## ASSIGNMENT
Using the entries below, show all lines with the string "docs".

## DATASET
-- Opening Marker --

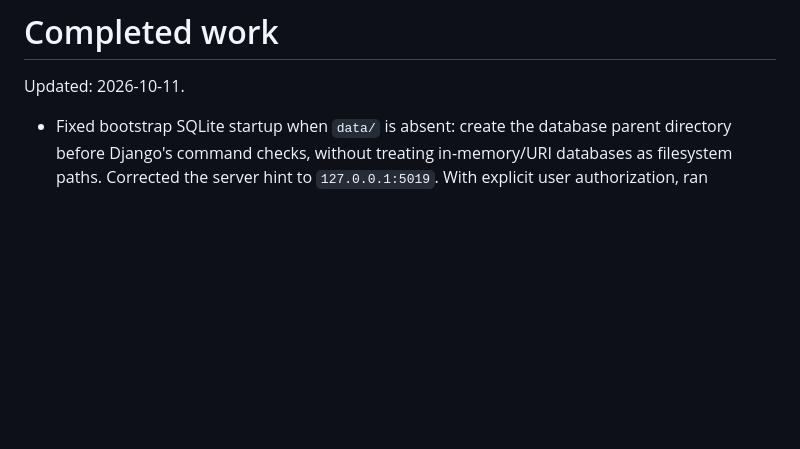
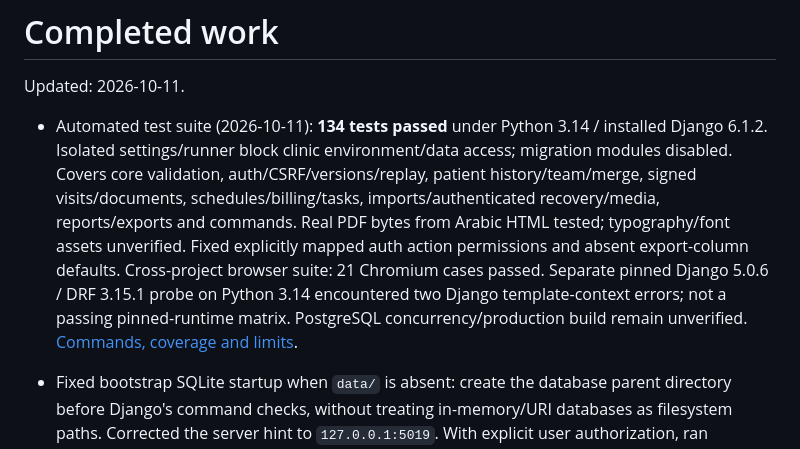
Before and after one commit to Hjjar-AI/Clinic-backend, a Markdown page: docs/doneCurrent.md, the part around the change. GitHub-like rendering; blank space fills up the shorter version.

Commit message:
feat: Update doneCurrent.md with automated test suite results and clarify testing coverage metrics

```diff
--- a/docs/doneCurrent.md
+++ b/docs/doneCurrent.md
@@ -1,6 +1,8 @@
 # Completed work
 
 Updated: 2026-10-11.
+
+- Automated test suite (2026-10-11): **134 tests passed** under Python 3.14 / installed Django 6.1.2. Isolated settings/runner block clinic environment/data access; migration modules disabled. Covers core validation, auth/CSRF/versions/replay, patient history/team/merge, signed visits/documents, schedules/billing/tasks, imports/authenticated recovery/media, reports/exports and commands. Real PDF bytes from Arabic HTML tested; typography/font assets unverified. Fixed explicitly mapped auth action permissions and absent export-column defaults. Cross-project browser suite: 21 Chromium cases passed. Separate pinned Django 5.0.6 / DRF 3.15.1 probe on Python 3.14 encountered two Django template-context errors; not a passing pinned-runtime matrix. PostgreSQL concurrency/production build remain unverified. [Commands, coverage and limits](testing.md).
 
 - Fixed bootstrap SQLite startup when `data/` is absent: create the database parent directory before Django's command checks, without treating in-memory/URI databases as filesystem paths. Corrected the server hint to `127.0.0.1:5019`. With explicit user authorization, ran `bootstrap --with-demo-data` successfully: generated/applied initial migrations, seeded defaults, created 10 demo patients; `check --database default` reported no issues. Generated account credentials saved privately in ignored `data/bootstrap-credentials.txt` (0600), not printed in tool output. No destructive cleanup, test-suite work, builds, or dependency/version changes. Browser/API/PDF/PostgreSQL behavior remains unverified.
 
```
Also changed, not shown: docs/testing.md (+1 -1 lines).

-- Closing Marker --

## RESPONSE BOX
Before and after one commit to Hjjar-AI/Clinic-backend, a Markdown page: docs/doneCurrent.md, the part around the change. GitHub-like rendering; blank space fills up the shorter version.
--- a/docs/doneCurrent.md
+++ b/docs/doneCurrent.md
Also changed, not shown: docs/testing.md (+1 -1 lines).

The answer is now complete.